For those reading this who are parents of school-age children, the prospect of seeing your offspring fly the nest, seek their own path in life, and find a new home to do it in, might seem like a lifetime away. Indeed, there will be many parents who at certain times in their lives – and based on their child’s behaviour – might yearn and ache for the day when that same child has left the family home, is out of your hair and is not spending their entire life whinging and moaning up their lot and existence. Do I sound like I’m talking from experience? I don’t mean to.
That said, as a parent of a child who actually isn’t a child anymore, my advice would be not to wish their lives away too much because you will undoubtedly miss them when they’re gone and indeed, houses can be too quiet. However, the point is that as we look at the society we have today and the options – or perhaps lack of them – that younger people have, then the thought of cutting those apron strings does seem to grow further and further away.
I’m sure you all have friends whose kids might have gone away to college or University but are now back living ‘at home’ because they’re unable to afford to rent privately, let alone buy a place on their own. Then there’s the ‘kids’ of friends who, even into their 30s and 40s, find themselves back at ‘home’ due to unforeseen circumstances like the fall-out from a divorce, or again, simply because getting on the property ladder costs so much, saving up for a deposit seems like a bridge too far, and they need breathing space from renting or order to get anywhere near to the money required.

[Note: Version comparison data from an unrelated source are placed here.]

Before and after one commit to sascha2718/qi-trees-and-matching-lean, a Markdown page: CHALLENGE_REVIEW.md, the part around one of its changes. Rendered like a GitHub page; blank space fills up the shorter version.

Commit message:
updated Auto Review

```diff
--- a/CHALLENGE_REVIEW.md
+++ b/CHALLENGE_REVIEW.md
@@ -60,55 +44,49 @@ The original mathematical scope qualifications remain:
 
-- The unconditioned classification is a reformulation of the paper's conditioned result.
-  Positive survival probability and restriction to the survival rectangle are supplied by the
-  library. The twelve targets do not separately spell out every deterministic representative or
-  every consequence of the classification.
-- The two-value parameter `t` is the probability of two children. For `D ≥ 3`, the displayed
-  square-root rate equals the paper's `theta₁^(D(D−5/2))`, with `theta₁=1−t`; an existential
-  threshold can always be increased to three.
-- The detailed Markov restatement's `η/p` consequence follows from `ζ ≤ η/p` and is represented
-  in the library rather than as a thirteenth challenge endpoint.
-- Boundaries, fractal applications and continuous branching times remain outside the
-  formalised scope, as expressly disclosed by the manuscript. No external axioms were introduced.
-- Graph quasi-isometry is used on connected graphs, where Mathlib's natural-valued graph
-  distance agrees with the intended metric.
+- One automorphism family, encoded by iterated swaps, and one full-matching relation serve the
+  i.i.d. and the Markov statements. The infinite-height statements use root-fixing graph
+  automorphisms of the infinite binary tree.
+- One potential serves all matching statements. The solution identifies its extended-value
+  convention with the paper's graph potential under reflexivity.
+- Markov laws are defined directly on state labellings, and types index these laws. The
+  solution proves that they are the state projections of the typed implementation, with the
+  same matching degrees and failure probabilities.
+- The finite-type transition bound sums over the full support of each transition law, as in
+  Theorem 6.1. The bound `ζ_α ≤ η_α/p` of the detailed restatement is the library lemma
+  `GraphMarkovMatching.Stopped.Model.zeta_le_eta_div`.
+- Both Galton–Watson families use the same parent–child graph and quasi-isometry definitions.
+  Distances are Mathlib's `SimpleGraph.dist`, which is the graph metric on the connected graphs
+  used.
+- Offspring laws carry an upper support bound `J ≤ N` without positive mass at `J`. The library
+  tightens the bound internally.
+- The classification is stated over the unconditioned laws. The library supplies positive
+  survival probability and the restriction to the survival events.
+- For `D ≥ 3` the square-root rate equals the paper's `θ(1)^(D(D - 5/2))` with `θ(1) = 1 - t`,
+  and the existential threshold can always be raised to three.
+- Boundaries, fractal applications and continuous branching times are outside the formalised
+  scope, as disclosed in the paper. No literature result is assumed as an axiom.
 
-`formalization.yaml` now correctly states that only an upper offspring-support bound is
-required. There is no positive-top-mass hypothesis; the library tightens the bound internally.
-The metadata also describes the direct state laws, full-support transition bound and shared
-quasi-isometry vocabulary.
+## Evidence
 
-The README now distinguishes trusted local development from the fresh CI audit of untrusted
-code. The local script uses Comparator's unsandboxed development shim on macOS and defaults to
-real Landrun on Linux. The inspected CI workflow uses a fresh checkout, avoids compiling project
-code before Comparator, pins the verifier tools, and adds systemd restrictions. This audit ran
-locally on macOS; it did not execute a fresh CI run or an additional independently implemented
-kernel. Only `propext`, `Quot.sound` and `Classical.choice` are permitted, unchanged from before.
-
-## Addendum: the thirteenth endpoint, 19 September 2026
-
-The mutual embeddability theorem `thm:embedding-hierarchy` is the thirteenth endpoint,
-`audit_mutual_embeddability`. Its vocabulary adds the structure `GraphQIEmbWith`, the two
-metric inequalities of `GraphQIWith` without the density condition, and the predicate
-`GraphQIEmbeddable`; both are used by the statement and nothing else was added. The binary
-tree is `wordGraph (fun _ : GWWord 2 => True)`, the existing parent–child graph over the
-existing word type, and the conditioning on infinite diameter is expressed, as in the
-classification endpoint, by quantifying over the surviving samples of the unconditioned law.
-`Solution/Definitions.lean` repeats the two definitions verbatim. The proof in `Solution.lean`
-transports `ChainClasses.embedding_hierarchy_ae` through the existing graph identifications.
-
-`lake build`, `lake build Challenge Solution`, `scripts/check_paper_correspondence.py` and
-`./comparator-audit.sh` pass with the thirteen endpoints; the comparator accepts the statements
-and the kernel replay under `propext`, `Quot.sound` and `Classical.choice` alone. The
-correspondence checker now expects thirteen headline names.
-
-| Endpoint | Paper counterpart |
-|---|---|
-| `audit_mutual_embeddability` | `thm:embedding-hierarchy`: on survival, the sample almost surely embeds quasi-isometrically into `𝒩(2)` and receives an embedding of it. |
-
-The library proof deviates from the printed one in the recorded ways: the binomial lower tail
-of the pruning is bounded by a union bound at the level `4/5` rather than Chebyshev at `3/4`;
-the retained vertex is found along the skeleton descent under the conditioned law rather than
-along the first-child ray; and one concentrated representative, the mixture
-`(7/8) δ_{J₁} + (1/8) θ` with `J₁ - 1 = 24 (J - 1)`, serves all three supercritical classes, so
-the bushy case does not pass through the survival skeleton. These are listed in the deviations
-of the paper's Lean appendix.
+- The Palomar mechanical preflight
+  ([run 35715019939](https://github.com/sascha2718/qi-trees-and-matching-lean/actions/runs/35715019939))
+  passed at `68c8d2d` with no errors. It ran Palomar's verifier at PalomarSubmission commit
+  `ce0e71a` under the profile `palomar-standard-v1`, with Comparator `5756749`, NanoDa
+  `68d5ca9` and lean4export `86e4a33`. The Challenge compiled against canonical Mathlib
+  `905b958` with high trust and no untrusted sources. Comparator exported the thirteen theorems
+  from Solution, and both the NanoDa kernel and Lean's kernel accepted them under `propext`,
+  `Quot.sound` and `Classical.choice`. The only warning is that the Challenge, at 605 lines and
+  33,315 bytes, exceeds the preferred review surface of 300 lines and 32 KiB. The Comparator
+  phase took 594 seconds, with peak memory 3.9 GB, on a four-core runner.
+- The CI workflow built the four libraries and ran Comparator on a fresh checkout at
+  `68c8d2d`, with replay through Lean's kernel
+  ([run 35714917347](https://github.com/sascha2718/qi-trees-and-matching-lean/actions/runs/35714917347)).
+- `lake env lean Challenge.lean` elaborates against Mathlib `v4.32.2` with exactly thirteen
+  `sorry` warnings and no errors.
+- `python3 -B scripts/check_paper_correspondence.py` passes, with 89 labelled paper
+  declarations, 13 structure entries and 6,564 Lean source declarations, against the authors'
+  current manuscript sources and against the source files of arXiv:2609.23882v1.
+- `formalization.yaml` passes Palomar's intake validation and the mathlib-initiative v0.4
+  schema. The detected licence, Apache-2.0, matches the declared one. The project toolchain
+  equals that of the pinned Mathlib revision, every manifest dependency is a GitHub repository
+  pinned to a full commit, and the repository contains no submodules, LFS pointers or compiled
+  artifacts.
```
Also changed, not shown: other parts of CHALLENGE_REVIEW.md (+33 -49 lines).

I suspect it’s an odd situation to be faced with but again, as a parent, what are you going to do? My own feeling is that, if I’m in a position to help, then I’m going to do so, and judging by recent research about the depth and breadth of support that the ‘Bank of Mum and Dad’ now provides, it’s becoming a far more ‘normal’ part of parental duties to do this. Indeed, that notion of your child going off to fend for themselves at 18, for example, is starting to seem like the stuff of bygone days – like sending your child up the chimneys or having them not look at their phones. Now, we are faced with an economy and society that means our kids look likely to require help far beyond their childhood years.
This, of course, is interesting on any number of levels, certainly from a housing and mortgage market perspective – in terms of the amount of money now being funnelled to children to help them purchase and indeed rent – but also in terms of the requirements of parents and how they go about living their lives in ‘later life’; principally whether the need to help children fund a home starts to become a normal responsibility of parenthood like changing nappies, bathing and putting them to bed was when they were younger.

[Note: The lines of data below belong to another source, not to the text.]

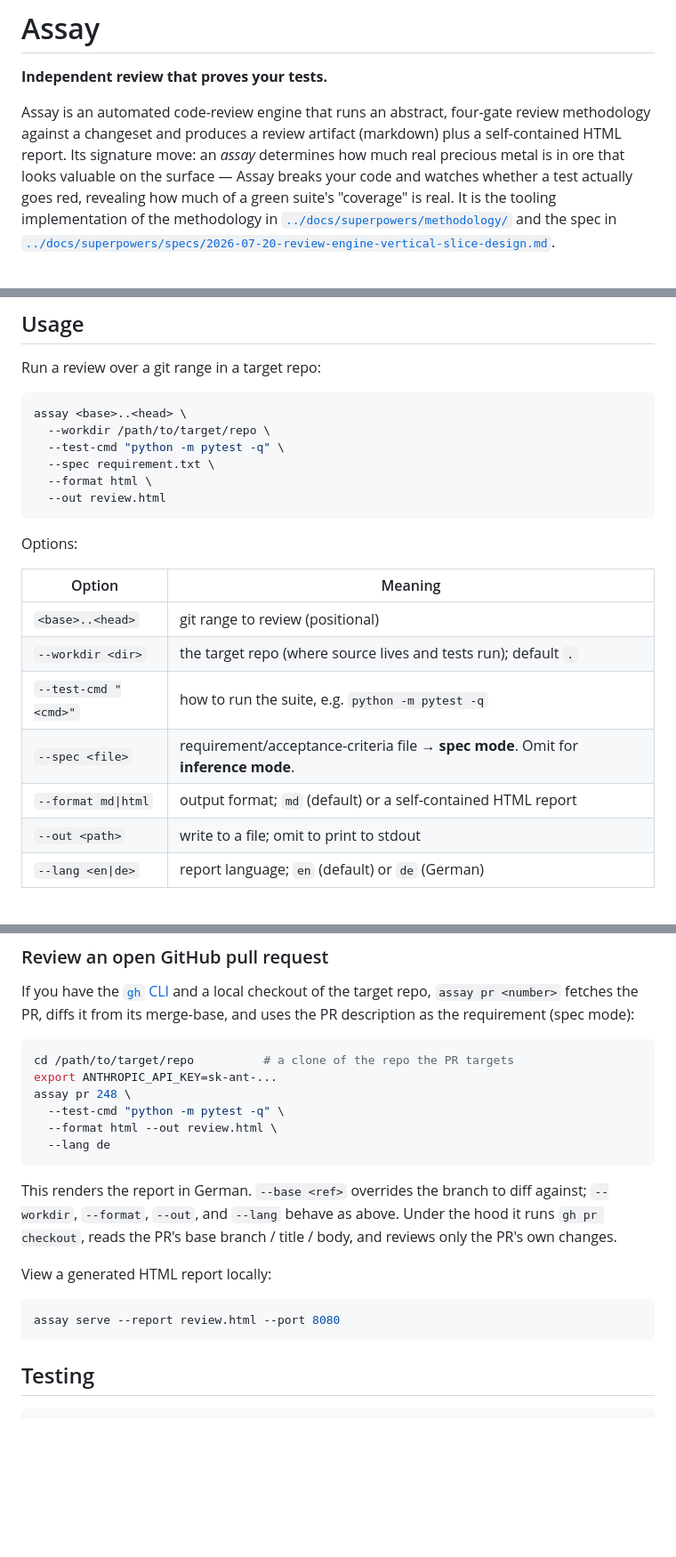
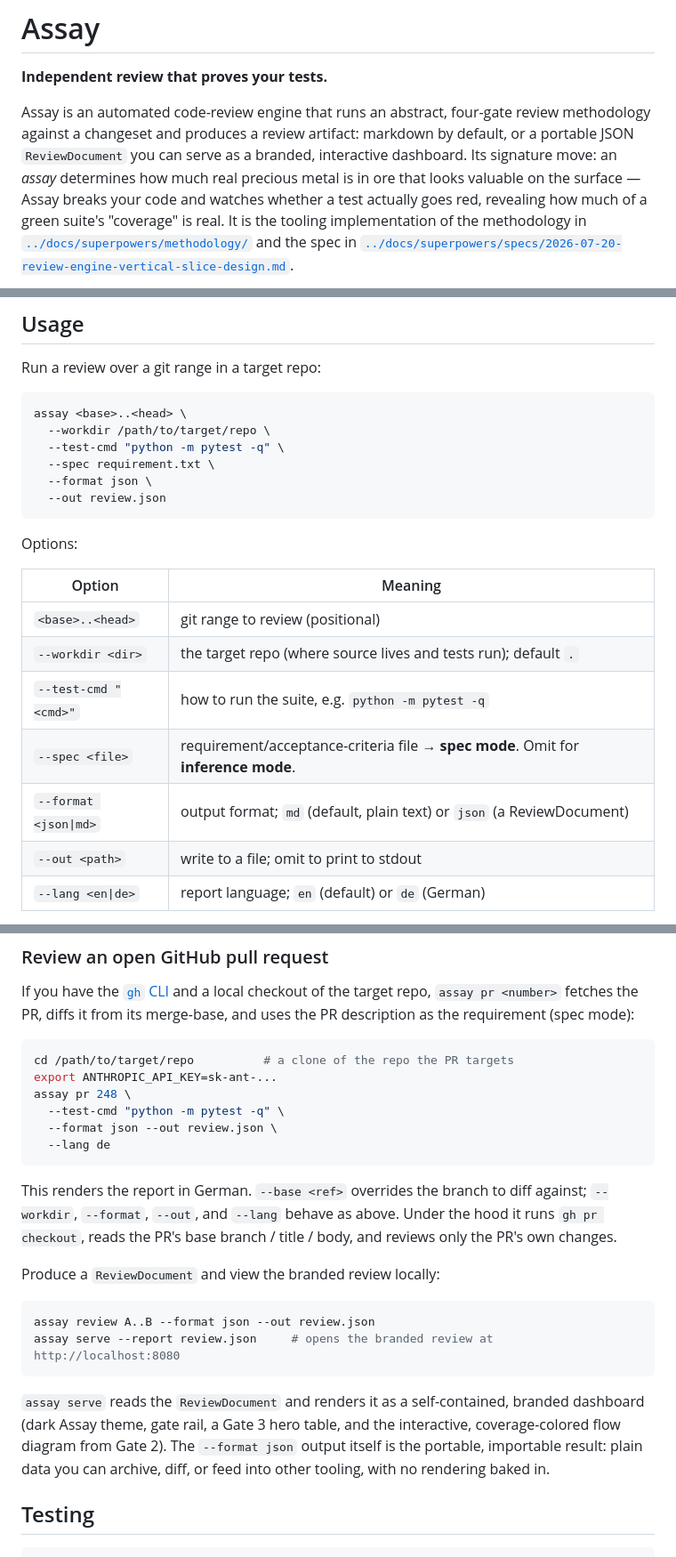
Before and after one commit to pascal-giessler/assay, a Markdown page: engine/README.md, 3 parts joined by grey strips. Shown at 89% size. Rendered like a GitHub page; blank space fills up the shorter version.

Commit message:
docs(engine): --format json + assay serve dashboard

````diff
--- a/engine/README.md
+++ b/engine/README.md
@@ -3,8 +3,9 @@
 **Independent review that proves your tests.**
 
 Assay is an automated code-review engine that runs an abstract, four-gate review
-methodology against a changeset and produces a review artifact (markdown) plus
-a self-contained HTML report. Its signature move: an *assay* determines how much
+methodology against a changeset and produces a review artifact: markdown by
+default, or a portable JSON `ReviewDocument` you can serve as a branded,
+interactive dashboard. Its signature move: an *assay* determines how much
 real precious metal is in ore that looks valuable on the surface — Assay breaks
 your code and watches whether a test actually goes red, revealing how much of a
 green suite's "coverage" is real. It is the tooling implementation of the
@@ -78,8 +79,8 @@ assay <base>..<head> \
   --workdir /path/to/target/repo \
   --test-cmd "python -m pytest -q" \
   --spec requirement.txt \
-  --format html \
-  --out review.html
+  --format json \
+  --out review.json
 ```
 
 Options:
@@ -90,7 +91,7 @@ Options:
 | `--workdir <dir>` | the target repo (where source lives and tests run); default `.` |
 | `--test-cmd "<cmd>"` | how to run the suite, e.g. `python -m pytest -q` |
 | `--spec <file>` | requirement/acceptance-criteria file → **spec mode**. Omit for **inference mode**. |
-| `--format md\|html` | output format; `md` (default) or a self-contained HTML report |
+| `--format <json\|md>` | output format; `md` (default, plain text) or `json` (a ReviewDocument) |
 | `--out <path>` | write to a file; omit to print to stdout |
 | `--lang <en\|de>` | report language; `en` (default) or `de` (German) |
 
@@ -112,17 +113,20 @@ cd /path/to/target/repo          # a clone of the repo the PR targets
 export ANTHROPIC_API_KEY=sk-ant-...
 assay pr 248 \
   --test-cmd "python -m pytest -q" \
-  --format html --out review.html \
+  --format json --out review.json \
   --lang de
 ```
 
 This renders the report in German. `--base <ref>` overrides the branch to diff against; `--workdir`, `--format`, `--out`, and `--lang` behave as above. Under the hood it runs `gh pr checkout`, reads the PR's base branch / title / body, and reviews only the PR's own changes.
 
-View a generated HTML report locally:
+Produce a `ReviewDocument` and view the branded review locally:
 
 ```bash
-assay serve --report review.html --port 8080
+assay review A..B --format json --out review.json
+assay serve --report review.json     # opens the branded review at http://localhost:8080
 ```
+
+`assay serve` reads the `ReviewDocument` and renders it as a self-contained, branded dashboard (dark Assay theme, gate rail, a Gate 3 hero table, and the interactive, coverage-colored flow diagram from Gate 2). The `--format json` output itself is the portable, importable result: plain data you can archive, diff, or feed into other tooling, with no rendering baked in.
 
 ## Testing
 
````
Also changed, not shown: other parts of engine/README.md (+2 -2 lines), engine/GETTING_STARTED.md (+14 -8 lines).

Of course, there is a huge issue here because despite the amount parents are giving their kids it’s always going to be the case that not every child will be lucky enough to draw down this cash from their parents. And so we find ourselves in a situation of huge disparity, whereby it appears to be impossible for younger, potential homebuyers to actually get on the ladder because they (and their parents) don’t have the ways and means to pull the deposit money together to purchase.
As we know only too well, whereas ‘back in our day’ a high LTV mortgage of 95% was often the way into a property – and house prices were a lot less so the 5% needed was easier to achieve – now we find that 95% isn’t really the norm, and that first-timers need at least 10%, and much more, if they’re going to secure the best rates. Are we rapidly moving to a situation therefore where the Bank of Mum and Dad – despite their best efforts – can’t find enough money to help and/or are stretching themselves far too thin in order to help, but at the same time are putting their own financial health in danger by doing so.
Research from Prudential just this month suggests that one out of five parents had taken money out of their own pension pot to help, or they’d stopped saving in order to do so. Others said they’d had to go without certain things and/or they’d been short of money for emergencies since giving the money to their kids. And the research also seems to suggest that once that money is given, it’s pretty rare to get it back – these are not loans as such, they are more like gifts.
Even while house prices might be plateauing slightly, and there are more properties potentially available to first-time buyers right now as landlords are less likely to be purchasing, we still have the deposit hurdle to get over and that hurdle is much more likely to be set at 10%, rather than 5%. Despite some recent murmurings around lenders increasing LTVs to over 95%, potentially even close to 100%, I’m not sure we have a regulator too enamoured of such availability and neither do we have lenders truly willing to lend at what is bound to be seen as the riskier end of the scale.
So, while parents might currently be willing (if not able) to help, we are also going to need to have lenders more active in the 95% LTV market if properties are not to continue being out of bounds for many people. A 5% deposit is obviously more achievable than 10%, plus it might be do-able without bankrupting the ‘olds’, but the products have to be there and (more importantly) the lenders have to want to lend in this space. The greater use of private mortgage insurance can make this prospect far more appealing for lenders who are concerned about the risk and by creating more opportunity in this space for borrowers, we might not be condemning parents to a lifelong commitment to financing the housing needs of their kids.
Pad Bamford is business development director at AmTrust Mortgage & Credit